# WORK INSTRUCTIONS:
Your answer should consist of every line in the records that holds "category".

# Difference listings:
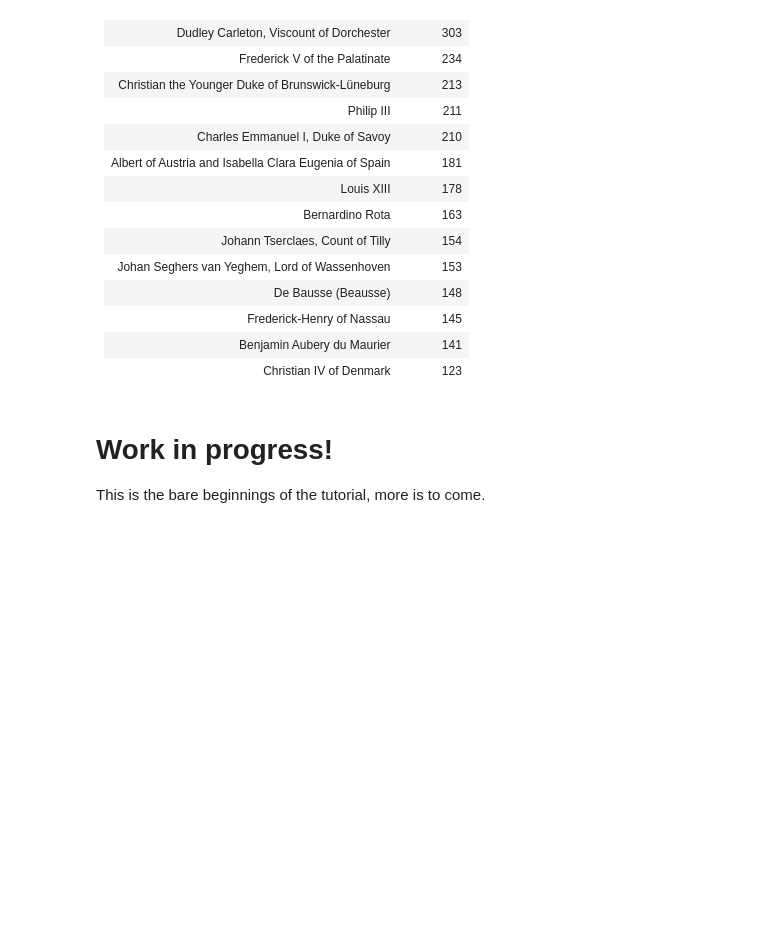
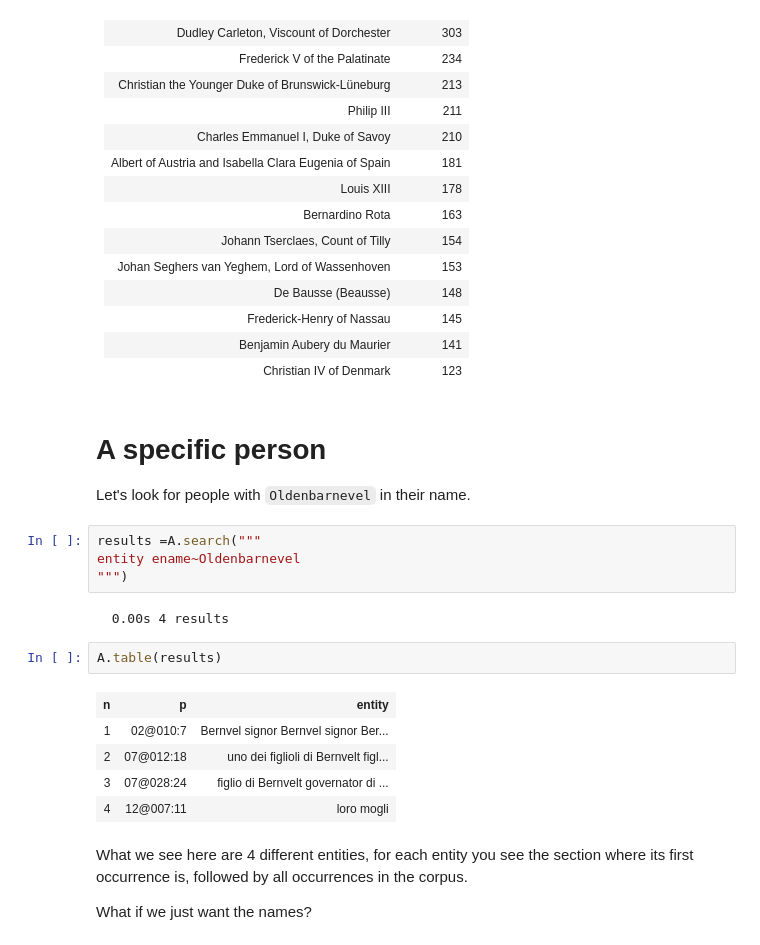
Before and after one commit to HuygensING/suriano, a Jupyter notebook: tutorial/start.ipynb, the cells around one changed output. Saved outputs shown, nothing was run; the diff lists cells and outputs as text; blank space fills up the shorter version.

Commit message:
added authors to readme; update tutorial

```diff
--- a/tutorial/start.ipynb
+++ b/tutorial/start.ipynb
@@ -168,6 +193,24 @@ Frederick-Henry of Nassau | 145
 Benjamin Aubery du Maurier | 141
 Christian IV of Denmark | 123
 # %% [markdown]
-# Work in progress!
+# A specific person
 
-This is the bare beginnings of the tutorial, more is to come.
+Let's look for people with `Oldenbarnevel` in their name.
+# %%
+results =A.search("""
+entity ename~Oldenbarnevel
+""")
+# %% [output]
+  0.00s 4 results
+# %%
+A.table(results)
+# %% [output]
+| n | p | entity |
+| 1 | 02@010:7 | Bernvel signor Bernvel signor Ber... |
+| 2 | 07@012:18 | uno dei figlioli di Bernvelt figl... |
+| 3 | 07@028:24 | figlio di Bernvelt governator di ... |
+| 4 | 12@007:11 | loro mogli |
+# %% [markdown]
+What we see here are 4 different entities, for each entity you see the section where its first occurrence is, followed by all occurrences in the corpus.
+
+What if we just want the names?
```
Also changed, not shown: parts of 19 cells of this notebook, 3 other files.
--
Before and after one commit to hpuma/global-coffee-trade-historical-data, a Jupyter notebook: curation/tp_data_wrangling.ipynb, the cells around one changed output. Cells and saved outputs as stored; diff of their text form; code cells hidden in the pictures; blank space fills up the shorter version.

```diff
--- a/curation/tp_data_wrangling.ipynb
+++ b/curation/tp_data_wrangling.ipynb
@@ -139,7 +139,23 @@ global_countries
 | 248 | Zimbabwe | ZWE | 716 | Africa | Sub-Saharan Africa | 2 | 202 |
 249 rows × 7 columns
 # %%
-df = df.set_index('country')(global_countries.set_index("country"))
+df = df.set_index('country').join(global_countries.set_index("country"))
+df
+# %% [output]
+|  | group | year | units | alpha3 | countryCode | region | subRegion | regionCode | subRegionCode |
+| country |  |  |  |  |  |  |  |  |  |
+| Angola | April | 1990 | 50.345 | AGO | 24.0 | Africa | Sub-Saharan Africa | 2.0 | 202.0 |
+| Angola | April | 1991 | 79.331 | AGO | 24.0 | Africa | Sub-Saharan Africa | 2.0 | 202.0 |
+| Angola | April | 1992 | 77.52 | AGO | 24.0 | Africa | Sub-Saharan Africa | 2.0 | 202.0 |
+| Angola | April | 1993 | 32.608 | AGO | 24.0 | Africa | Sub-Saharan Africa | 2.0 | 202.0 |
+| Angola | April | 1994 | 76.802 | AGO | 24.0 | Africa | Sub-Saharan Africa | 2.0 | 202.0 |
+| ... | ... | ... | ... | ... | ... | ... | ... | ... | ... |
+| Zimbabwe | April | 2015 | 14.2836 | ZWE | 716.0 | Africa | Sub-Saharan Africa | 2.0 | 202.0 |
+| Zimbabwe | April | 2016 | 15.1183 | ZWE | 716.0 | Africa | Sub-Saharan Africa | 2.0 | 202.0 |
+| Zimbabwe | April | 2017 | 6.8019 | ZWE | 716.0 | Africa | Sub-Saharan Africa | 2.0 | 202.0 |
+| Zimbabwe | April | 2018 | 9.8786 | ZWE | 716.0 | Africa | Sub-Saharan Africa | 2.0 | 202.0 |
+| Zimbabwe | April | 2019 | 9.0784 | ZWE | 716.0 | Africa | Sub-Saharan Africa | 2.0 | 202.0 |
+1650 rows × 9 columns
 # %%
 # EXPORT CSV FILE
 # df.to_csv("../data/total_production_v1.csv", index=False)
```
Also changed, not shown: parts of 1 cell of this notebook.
* * *
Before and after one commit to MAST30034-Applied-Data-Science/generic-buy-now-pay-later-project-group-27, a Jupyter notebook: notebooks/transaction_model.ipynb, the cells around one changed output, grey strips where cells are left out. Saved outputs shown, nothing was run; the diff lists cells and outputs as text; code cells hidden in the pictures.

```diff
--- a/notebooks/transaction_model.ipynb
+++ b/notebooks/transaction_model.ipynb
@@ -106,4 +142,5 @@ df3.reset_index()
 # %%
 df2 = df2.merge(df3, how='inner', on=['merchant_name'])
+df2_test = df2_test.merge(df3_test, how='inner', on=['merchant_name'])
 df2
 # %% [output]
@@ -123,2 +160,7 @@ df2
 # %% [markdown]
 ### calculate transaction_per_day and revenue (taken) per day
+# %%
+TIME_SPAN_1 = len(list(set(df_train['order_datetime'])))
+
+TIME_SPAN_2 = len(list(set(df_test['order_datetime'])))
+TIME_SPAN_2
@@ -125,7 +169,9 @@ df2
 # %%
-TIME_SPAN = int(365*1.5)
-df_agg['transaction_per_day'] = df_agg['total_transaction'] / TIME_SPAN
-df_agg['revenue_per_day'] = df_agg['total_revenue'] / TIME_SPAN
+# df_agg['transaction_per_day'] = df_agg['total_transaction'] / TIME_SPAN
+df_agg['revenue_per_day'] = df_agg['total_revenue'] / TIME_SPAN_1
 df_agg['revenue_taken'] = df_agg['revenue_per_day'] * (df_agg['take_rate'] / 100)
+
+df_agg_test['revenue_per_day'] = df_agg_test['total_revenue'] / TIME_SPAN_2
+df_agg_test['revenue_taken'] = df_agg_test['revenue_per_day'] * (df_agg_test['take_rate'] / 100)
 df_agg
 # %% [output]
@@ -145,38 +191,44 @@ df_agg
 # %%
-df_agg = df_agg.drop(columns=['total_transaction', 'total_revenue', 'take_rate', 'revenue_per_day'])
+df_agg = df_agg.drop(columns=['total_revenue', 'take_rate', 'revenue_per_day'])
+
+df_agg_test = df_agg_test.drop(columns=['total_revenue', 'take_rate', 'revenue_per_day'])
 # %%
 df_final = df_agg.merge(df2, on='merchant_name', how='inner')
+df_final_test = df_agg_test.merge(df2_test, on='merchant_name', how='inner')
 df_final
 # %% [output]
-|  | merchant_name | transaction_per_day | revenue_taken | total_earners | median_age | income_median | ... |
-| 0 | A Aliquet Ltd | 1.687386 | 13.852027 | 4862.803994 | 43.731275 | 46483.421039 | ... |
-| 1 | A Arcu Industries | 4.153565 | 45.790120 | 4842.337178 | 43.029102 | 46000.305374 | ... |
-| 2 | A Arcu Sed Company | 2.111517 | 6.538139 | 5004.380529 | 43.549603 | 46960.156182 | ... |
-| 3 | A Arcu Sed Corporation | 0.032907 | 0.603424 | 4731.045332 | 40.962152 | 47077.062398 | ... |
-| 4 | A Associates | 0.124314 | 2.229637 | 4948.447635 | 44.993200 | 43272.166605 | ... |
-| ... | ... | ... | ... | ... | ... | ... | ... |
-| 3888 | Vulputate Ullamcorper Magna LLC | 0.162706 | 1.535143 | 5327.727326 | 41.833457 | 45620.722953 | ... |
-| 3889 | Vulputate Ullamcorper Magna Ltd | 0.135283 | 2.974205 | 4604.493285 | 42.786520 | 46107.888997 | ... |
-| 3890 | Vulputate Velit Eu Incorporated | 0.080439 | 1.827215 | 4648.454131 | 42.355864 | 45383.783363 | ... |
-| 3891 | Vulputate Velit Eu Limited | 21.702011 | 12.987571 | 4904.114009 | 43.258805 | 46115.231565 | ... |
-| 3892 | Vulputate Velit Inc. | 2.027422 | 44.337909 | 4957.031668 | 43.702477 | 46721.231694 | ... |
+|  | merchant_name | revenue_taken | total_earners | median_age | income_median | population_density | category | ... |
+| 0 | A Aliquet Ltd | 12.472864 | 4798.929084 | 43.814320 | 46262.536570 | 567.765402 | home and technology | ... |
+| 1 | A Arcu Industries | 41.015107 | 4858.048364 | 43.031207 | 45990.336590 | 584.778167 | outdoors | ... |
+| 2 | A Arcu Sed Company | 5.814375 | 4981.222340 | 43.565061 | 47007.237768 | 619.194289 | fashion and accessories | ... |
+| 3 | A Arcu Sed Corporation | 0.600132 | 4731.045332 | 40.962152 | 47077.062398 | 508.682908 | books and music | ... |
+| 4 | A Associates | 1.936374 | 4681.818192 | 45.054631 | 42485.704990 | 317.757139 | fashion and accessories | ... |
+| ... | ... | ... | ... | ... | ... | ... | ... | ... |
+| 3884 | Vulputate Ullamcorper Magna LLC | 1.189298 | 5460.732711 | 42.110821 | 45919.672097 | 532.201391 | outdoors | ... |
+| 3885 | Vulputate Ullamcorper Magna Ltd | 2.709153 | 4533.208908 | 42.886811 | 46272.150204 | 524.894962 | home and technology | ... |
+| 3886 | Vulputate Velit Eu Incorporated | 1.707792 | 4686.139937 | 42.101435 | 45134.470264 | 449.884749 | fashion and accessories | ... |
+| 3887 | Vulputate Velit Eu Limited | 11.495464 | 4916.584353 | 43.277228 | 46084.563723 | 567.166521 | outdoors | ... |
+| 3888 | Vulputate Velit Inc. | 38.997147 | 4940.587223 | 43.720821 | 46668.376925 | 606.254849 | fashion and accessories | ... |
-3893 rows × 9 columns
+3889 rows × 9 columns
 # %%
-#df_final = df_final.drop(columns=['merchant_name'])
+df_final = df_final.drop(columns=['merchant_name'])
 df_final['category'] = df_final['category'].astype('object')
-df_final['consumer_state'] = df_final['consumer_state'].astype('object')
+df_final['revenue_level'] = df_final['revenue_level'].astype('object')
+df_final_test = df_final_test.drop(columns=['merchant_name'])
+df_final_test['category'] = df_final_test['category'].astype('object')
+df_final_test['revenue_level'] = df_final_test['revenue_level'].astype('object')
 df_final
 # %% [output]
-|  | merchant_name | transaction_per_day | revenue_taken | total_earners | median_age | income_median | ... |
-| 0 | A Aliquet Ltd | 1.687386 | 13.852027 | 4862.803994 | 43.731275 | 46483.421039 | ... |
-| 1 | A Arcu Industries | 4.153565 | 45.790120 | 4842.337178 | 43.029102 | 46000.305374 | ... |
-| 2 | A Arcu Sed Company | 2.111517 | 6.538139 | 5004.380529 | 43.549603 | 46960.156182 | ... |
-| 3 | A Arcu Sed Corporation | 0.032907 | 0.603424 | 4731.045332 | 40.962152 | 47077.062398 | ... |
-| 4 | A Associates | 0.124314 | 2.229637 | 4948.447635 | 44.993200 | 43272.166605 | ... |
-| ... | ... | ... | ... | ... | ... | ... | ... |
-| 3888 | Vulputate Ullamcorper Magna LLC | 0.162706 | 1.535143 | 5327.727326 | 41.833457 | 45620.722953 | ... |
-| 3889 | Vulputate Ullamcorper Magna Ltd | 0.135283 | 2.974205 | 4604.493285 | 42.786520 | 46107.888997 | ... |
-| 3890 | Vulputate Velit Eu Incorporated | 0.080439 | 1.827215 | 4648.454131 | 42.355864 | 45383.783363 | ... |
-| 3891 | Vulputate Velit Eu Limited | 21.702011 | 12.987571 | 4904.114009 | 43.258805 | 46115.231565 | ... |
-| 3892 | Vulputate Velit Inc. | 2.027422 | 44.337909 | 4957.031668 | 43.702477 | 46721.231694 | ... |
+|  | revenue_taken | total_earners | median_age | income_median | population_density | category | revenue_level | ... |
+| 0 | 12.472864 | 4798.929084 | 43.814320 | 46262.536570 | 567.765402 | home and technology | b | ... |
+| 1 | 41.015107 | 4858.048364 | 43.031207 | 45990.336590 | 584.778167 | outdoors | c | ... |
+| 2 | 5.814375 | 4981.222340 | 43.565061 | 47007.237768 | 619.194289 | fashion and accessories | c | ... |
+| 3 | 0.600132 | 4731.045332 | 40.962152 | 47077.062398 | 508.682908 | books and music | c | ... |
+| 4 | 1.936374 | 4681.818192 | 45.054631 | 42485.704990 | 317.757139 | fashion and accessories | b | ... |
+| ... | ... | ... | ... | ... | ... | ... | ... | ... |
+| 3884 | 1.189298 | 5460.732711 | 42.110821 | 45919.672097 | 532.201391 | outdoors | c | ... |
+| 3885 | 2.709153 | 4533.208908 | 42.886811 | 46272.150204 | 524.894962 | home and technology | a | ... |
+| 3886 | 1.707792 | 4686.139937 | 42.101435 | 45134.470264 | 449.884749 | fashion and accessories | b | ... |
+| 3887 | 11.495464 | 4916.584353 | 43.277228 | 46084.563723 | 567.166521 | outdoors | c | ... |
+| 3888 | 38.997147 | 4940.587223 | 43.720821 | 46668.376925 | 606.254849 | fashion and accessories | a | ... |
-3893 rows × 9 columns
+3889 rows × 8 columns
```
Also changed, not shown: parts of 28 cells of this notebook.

# SOLUTION FOR THIS TASK:
+|  | merchant_name | revenue_taken | total_earners | median_age | income_median | population_density | category | ... |
 df_final['category'] = df_final['category'].astype('object')
+df_final_test['category'] = df_final_test['category'].astype('object')
+|  | revenue_taken | total_earners | median_age | income_median | population_density | category | revenue_level | ... |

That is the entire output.